[Try it]: An exact copy of all the entries is what is needed here.

(Stored data entries)
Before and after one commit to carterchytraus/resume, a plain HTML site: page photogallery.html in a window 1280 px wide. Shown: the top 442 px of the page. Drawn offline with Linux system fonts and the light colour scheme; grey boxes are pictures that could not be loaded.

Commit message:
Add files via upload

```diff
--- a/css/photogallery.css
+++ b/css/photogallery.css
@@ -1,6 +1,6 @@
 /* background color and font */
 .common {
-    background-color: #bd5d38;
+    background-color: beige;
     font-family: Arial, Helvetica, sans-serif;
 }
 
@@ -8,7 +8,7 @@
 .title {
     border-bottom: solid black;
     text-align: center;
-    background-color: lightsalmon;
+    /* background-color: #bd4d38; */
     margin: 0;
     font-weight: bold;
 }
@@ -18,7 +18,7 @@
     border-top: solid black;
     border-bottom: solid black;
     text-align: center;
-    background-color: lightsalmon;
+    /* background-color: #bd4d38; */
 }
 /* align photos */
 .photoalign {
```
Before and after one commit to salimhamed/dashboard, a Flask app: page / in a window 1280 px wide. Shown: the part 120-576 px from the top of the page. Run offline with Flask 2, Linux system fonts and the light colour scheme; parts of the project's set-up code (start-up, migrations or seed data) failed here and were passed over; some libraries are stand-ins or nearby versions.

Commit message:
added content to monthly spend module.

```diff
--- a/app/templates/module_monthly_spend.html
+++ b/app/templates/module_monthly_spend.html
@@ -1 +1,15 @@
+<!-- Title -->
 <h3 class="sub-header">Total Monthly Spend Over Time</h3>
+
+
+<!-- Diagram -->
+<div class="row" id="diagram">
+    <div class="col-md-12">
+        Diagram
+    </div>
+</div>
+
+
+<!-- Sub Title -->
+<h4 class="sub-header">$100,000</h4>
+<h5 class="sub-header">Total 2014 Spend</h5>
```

[Answer section]:
Before and after one commit to carterchytraus/resume, a plain HTML site: page photogallery.html in a window 1280 px wide. Shown: the top 442 px of the page. Drawn offline with Linux system fonts and the light colour scheme; grey boxes are pictures that could not be loaded.

Commit message:
Add files via upload

```diff
--- a/css/photogallery.css
+++ b/css/photogallery.css
@@ -1,6 +1,6 @@
 /* background color and font */
 .common {
-    background-color: #bd5d38;
+    background-color: beige;
     font-family: Arial, Helvetica, sans-serif;
 }
 
@@ -8,7 +8,7 @@
 .title {
     border-bottom: solid black;
     text-align: center;
-    background-color: lightsalmon;
+    /* background-color: #bd4d38; */
     margin: 0;
     font-weight: bold;
 }
@@ -18,7 +18,7 @@
     border-top: solid black;
     border-bottom: solid black;
     text-align: center;
-    background-color: lightsalmon;
+    /* background-color: #bd4d38; */
 }
 /* align photos */
 .photoalign {
```
Before and after one commit to salimhamed/dashboard, a Flask app: page / in a window 1280 px wide. Shown: the part 120-576 px from the top of the page. Run offline with Flask 2, Linux system fonts and the light colour scheme; parts of the project's set-up code (start-up, migrations or seed data) failed here and were passed over; some libraries are stand-ins or nearby versions.

Commit message:
added content to monthly spend module.

```diff
--- a/app/templates/module_monthly_spend.html
+++ b/app/templates/module_monthly_spend.html
@@ -1 +1,15 @@
+<!-- Title -->
 <h3 class="sub-header">Total Monthly Spend Over Time</h3>
+
+
+<!-- Diagram -->
+<div class="row" id="diagram">
+    <div class="col-md-12">
+        Diagram
+    </div>
+</div>
+
+
+<!-- Sub Title -->
+<h4 class="sub-header">$100,000</h4>
+<h5 class="sub-header">Total 2014 Spend</h5>
```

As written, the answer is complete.